Review: Jack Foley
THEY hail from LA, they are said to be Jet's favourite band,
and they have strong admirers in Rolling Stone magazine. But does
that mean The Vacation are any good?
Well, they're certainly not as good as they think they are. There's
plenty of swagger in the album, The Band From World War Zero,
but not enough originality to back it up.
The Vacation feel like a Jet tribute act, or an outfit who clearly
belong in a bygone era, such is their insistence on clinging to
the past so rigidly.
Hence, the Rolling Stones get sound-checked on numerous occasions,

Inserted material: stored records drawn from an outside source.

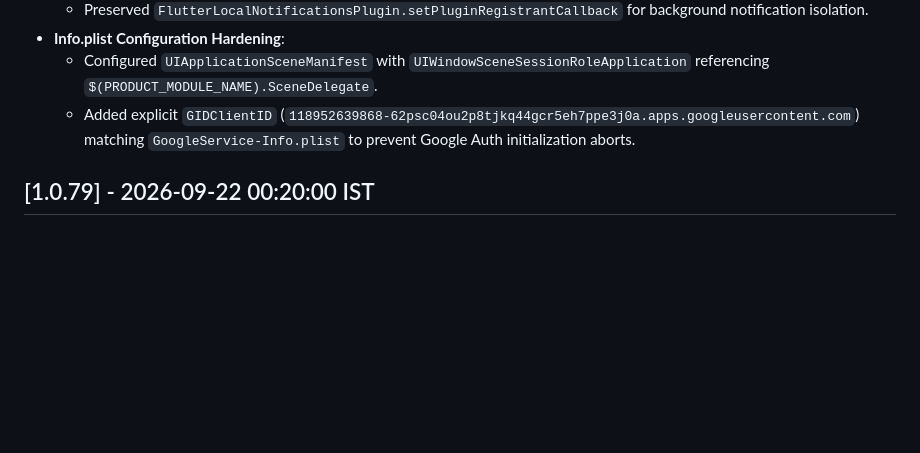
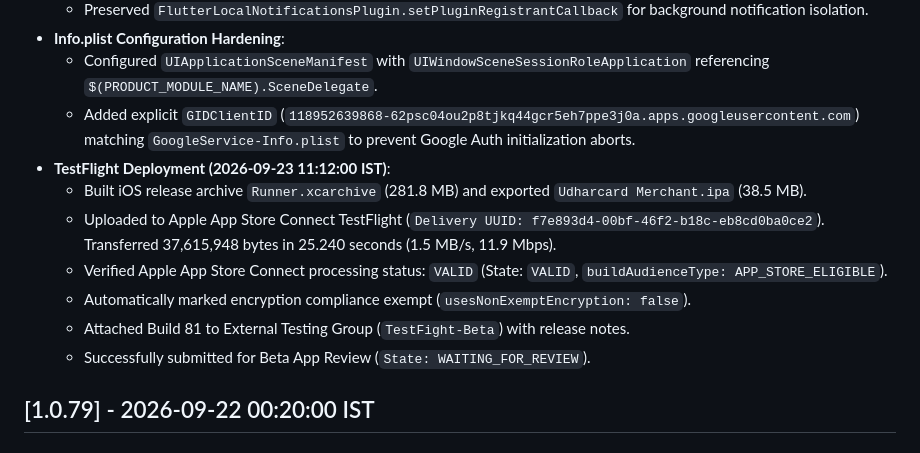
Before and after one commit to sonusainiemulator/udharcard-merchant-app, a Markdown page: CHANGELOG.md, the part around the change. Drawn GitHub-style; blank space fills up the shorter version.

Commit message:
docs(changelog): confirm TestFlight distribution and beta review submission for v1.0.80

```diff
--- a/CHANGELOG.md
+++ b/CHANGELOG.md
@@ -24,6 +24,13 @@ Bumped version to `1.0.80+81`. Diagnosed and resolved a fatal launch crash (`SIG
 - **Info.plist Configuration Hardening**:
   - Configured `UIApplicationSceneManifest` with `UIWindowSceneSessionRoleApplication` referencing `$(PRODUCT_MODULE_NAME).SceneDelegate`.
   - Added explicit `GIDClientID` (`118952639868-62psc04ou2p8tjkq44gcr5eh7ppe3j0a.apps.googleusercontent.com`) matching `GoogleService-Info.plist` to prevent Google Auth initialization aborts.
+- **TestFlight Deployment (2026-09-23 11:12:00 IST)**:
+  - Built iOS release archive `Runner.xcarchive` (281.8 MB) and exported `Udharcard Merchant.ipa` (38.5 MB).
+  - Uploaded to Apple App Store Connect TestFlight (`Delivery UUID: f7e893d4-00bf-46f2-b18c-eb8cd0ba0ce2`). Transferred 37,615,948 bytes in 25.240 seconds (1.5 MB/s, 11.9 Mbps).
+  - Verified Apple App Store Connect processing status: `VALID` (State: `VALID`, `buildAudienceType: APP_STORE_ELIGIBLE`).
+  - Automatically marked encryption compliance exempt (`usesNonExemptEncryption: false`).
+  - Attached Build 81 to External Testing Group (`TestFight-Beta`) with release notes.
+  - Successfully submitted for Beta App Review (`State: WAITING_FOR_REVIEW`).
 
 ## [1.0.79] - 2026-09-22 00:20:00 IST
 
```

as do the likes of T-Rex, while in some of lead singer, Ben Tegel's
vocals, the sound of Johnny Rotten becomes apparent.
This is a rock'n'roll meets punk explosion of gutsy guitars,

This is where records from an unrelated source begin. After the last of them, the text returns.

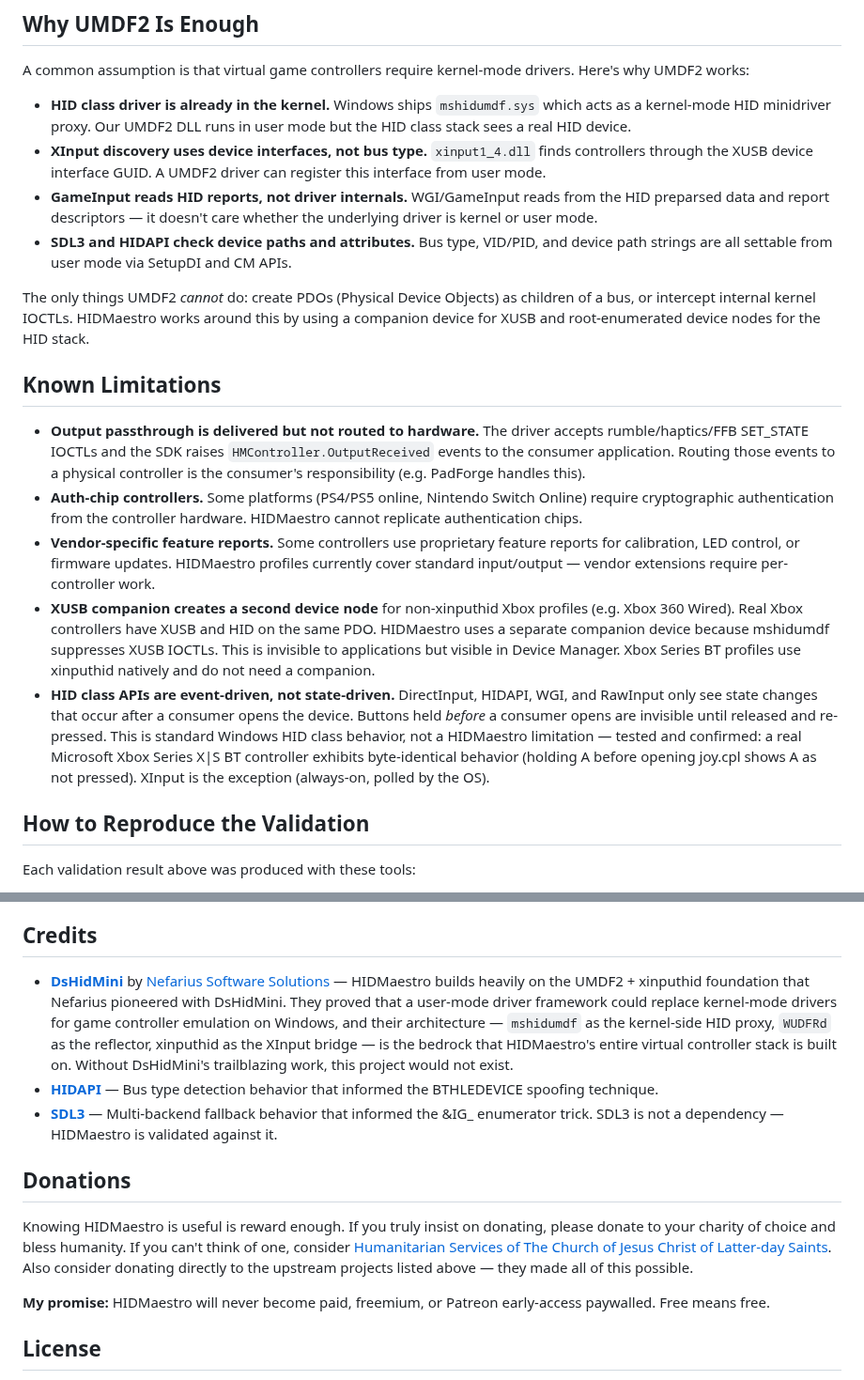
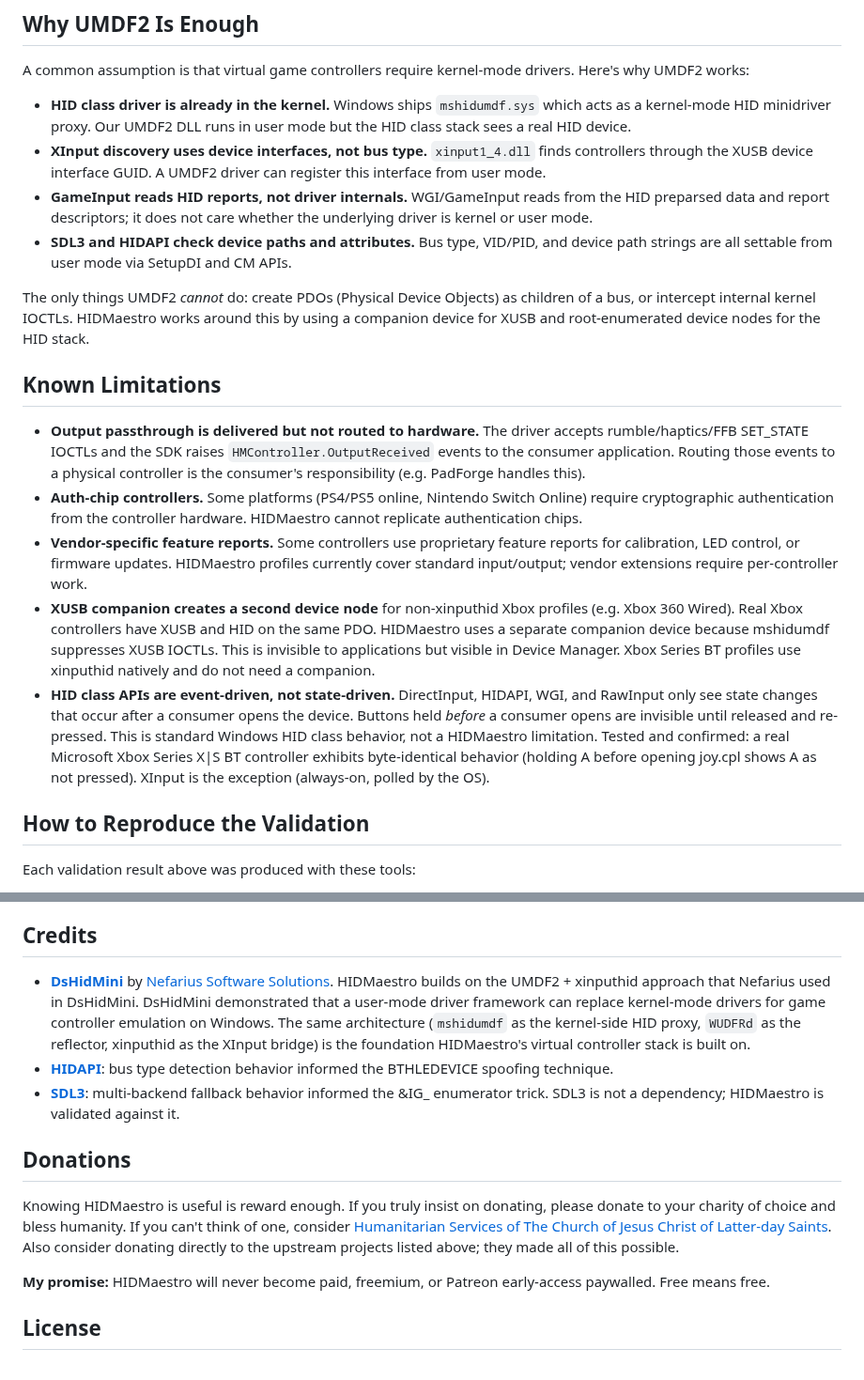
Before and after one commit to hifihedgehog/HIDMaestro, a Markdown page: README.md, 2 parts joined by grey strips. Shown at 94% size. Rendered like a GitHub page.

```diff
--- a/README.md
+++ b/README.md
@@ -441,7 +437,7 @@ A common assumption is that virtual game controllers require kernel-mode drivers
 
 - **HID class driver is already in the kernel.** Windows ships `mshidumdf.sys` which acts as a kernel-mode HID minidriver proxy. Our UMDF2 DLL runs in user mode but the HID class stack sees a real HID device.
 - **XInput discovery uses device interfaces, not bus type.** `xinput1_4.dll` finds controllers through the XUSB device interface GUID. A UMDF2 driver can register this interface from user mode.
-- **GameInput reads HID reports, not driver internals.** WGI/GameInput reads from the HID preparsed data and report descriptors — it doesn't care whether the underlying driver is kernel or user mode.
+- **GameInput reads HID reports, not driver internals.** WGI/GameInput reads from the HID preparsed data and report descriptors; it does not care whether the underlying driver is kernel or user mode.
 - **SDL3 and HIDAPI check device paths and attributes.** Bus type, VID/PID, and device path strings are all settable from user mode via SetupDI and CM APIs.
 
 The only things UMDF2 *cannot* do: create PDOs (Physical Device Objects) as children of a bus, or intercept internal kernel IOCTLs. HIDMaestro works around this by using a companion device for XUSB and root-enumerated device nodes for the HID stack.
@@ -450,9 +446,9 @@ The only things UMDF2 *cannot* do: create PDOs (Physical Device Objects) as chil
 
 - **Output passthrough is delivered but not routed to hardware.** The driver accepts rumble/haptics/FFB SET_STATE IOCTLs and the SDK raises `HMController.OutputReceived` events to the consumer application. Routing those events to a physical controller is the consumer's responsibility (e.g. PadForge handles this).
 - **Auth-chip controllers.** Some platforms (PS4/PS5 online, Nintendo Switch Online) require cryptographic authentication from the controller hardware. HIDMaestro cannot replicate authentication chips.
-- **Vendor-specific feature reports.** Some controllers use proprietary feature reports for calibration, LED control, or firmware updates. HIDMaestro profiles currently cover standard input/output — vendor extensions require per-controller work.
+- **Vendor-specific feature reports.** Some controllers use proprietary feature reports for calibration, LED control, or firmware updates. HIDMaestro profiles currently cover standard input/output; vendor extensions require per-controller work.
 - **XUSB companion creates a second device node** for non-xinputhid Xbox profiles (e.g. Xbox 360 Wired). Real Xbox controllers have XUSB and HID on the same PDO. HIDMaestro uses a separate companion device because mshidumdf suppresses XUSB IOCTLs. This is invisible to applications but visible in Device Manager. Xbox Series BT profiles use xinputhid natively and do not need a companion.
-- **HID class APIs are event-driven, not state-driven.** DirectInput, HIDAPI, WGI, and RawInput only see state changes that occur after a consumer opens the device. Buttons held *before* a consumer opens are invisible until released and re-pressed. This is standard Windows HID class behavior, not a HIDMaestro limitation — tested and confirmed: a real Microsoft Xbox Series X|S BT controller exhibits byte-identical behavior (holding A before opening joy.cpl shows A as not pressed). XInput is the exception (always-on, polled by the OS).
+- **HID class APIs are event-driven, not state-driven.** DirectInput, HIDAPI, WGI, and RawInput only see state changes that occur after a consumer opens the device. Buttons held *before* a consumer opens are invisible until released and re-pressed. This is standard Windows HID class behavior, not a HIDMaestro limitation. Tested and confirmed: a real Microsoft Xbox Series X|S BT controller exhibits byte-identical behavior (holding A before opening joy.cpl shows A as not pressed). XInput is the exception (always-on, polled by the OS).
 ## How to Reproduce the Validation
 
 Each validation result above was produced with these tools:
@@ -495,13 +491,13 @@ HIDMaestro replicates the public-facing identity and input/output behavior of ga
 
 ## Credits
 
-- **[DsHidMini](https://github.com/nefarius/DsHidMini)** by [Nefarius Software Solutions](https://nefarius.at/) — HIDMaestro builds heavily on the UMDF2 + xinputhid foundation that Nefarius pioneered with DsHidMini. They proved that a user-mode driver framework could replace kernel-mode drivers for game controller emulation on Windows, and their architecture — `mshidumdf` as the kernel-side HID proxy, `WUDFRd` as the reflector, xinputhid as the XInput bridge — is the bedrock that HIDMaestro's entire virtual controller stack is built on. Without DsHidMini's trailblazing work, this project would not exist.
-- **[HIDAPI](https://github.com/libusb/hidapi)** — Bus type detection behavior that informed the BTHLEDEVICE spoofing technique.
-- **[SDL3](https://github.com/libsdl-org/SDL)** — Multi-backend fallback behavior that informed the &IG_ enumerator trick. SDL3 is not a dependency — HIDMaestro is validated against it.
+- **[DsHidMini](https://github.com/nefarius/DsHidMini)** by [Nefarius Software Solutions](https://nefarius.at/). HIDMaestro builds on the UMDF2 + xinputhid approach that Nefarius used in DsHidMini. DsHidMini demonstrated that a user-mode driver framework can replace kernel-mode drivers for game controller emulation on Windows. The same architecture (`mshidumdf` as the kernel-side HID proxy, `WUDFRd` as the reflector, xinputhid as the XInput bridge) is the foundation HIDMaestro's virtual controller stack is built on.
+- **[HIDAPI](https://github.com/libusb/hidapi)**: bus type detection behavior informed the BTHLEDEVICE spoofing technique.
+- **[SDL3](https://github.com/libsdl-org/SDL)**: multi-backend fallback behavior informed the &IG_ enumerator trick. SDL3 is not a dependency; HIDMaestro is validated against it.
 
 ## Donations
 
-Knowing HIDMaestro is useful is reward enough. If you truly insist on donating, please donate to your charity of choice and bless humanity. If you can't think of one, consider [Humanitarian Services of The Church of Jesus Christ of Latter-day Saints](https://philanthropies.churchofjesuschrist.org/humanitarian-services). Also consider donating directly to the upstream projects listed above — they made all of this possible.
+Knowing HIDMaestro is useful is reward enough. If you truly insist on donating, please donate to your charity of choice and bless humanity. If you can't think of one, consider [Humanitarian Services of The Church of Jesus Christ of Latter-day Saints](https://philanthropies.churchofjesuschrist.org/humanitarian-services). Also consider donating directly to the upstream projects listed above; they made all of this possible.
 
 **My promise:** HIDMaestro will never become paid, freemium, or Patreon early-access paywalled. Free means free.
 
```
Also changed, not shown: other parts of README.md (+44 -48 lines).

pounding drums and shouty vocals that occasionally gets a little
And yet the album isn't without merit, particularly when the
outfit decides to slow things down a little and play some music.
Recent single, Destitute Prostitutes, is a cracking
record, for example, in the same sort of take no-shit style of
Jet's Cold Hard Bitch, and the Stones of the Seventies.
While No Hard Feelings is a melodic treat, a genuinely
thrilling rock 'n' roll workout that eschews all the feelgood
values of the genre, complete with old-school sensibilities.
But too many tracks follow the Liquid Lunch approach
of full-speed ahead guitars, screaming vocals and incessant drum
loops, that blend into one and eventually feel overly repetitive.
In live form, The Vacation probably deliver the goods for the
rock die-hards and mosh-pit revellers, but their act doesn't translate
well to the album.
The Band From World War Zero therefore feels like a
pretty two-star vacation and it's simply not worth making the
1. White Noise
2. Make Up Your Mind
4. Destitute Prostitutes
5. Cherry Cola
7. I'm No Good
8. Hollywood Forever
9. No Hard Feelings
10. Liquid Lunch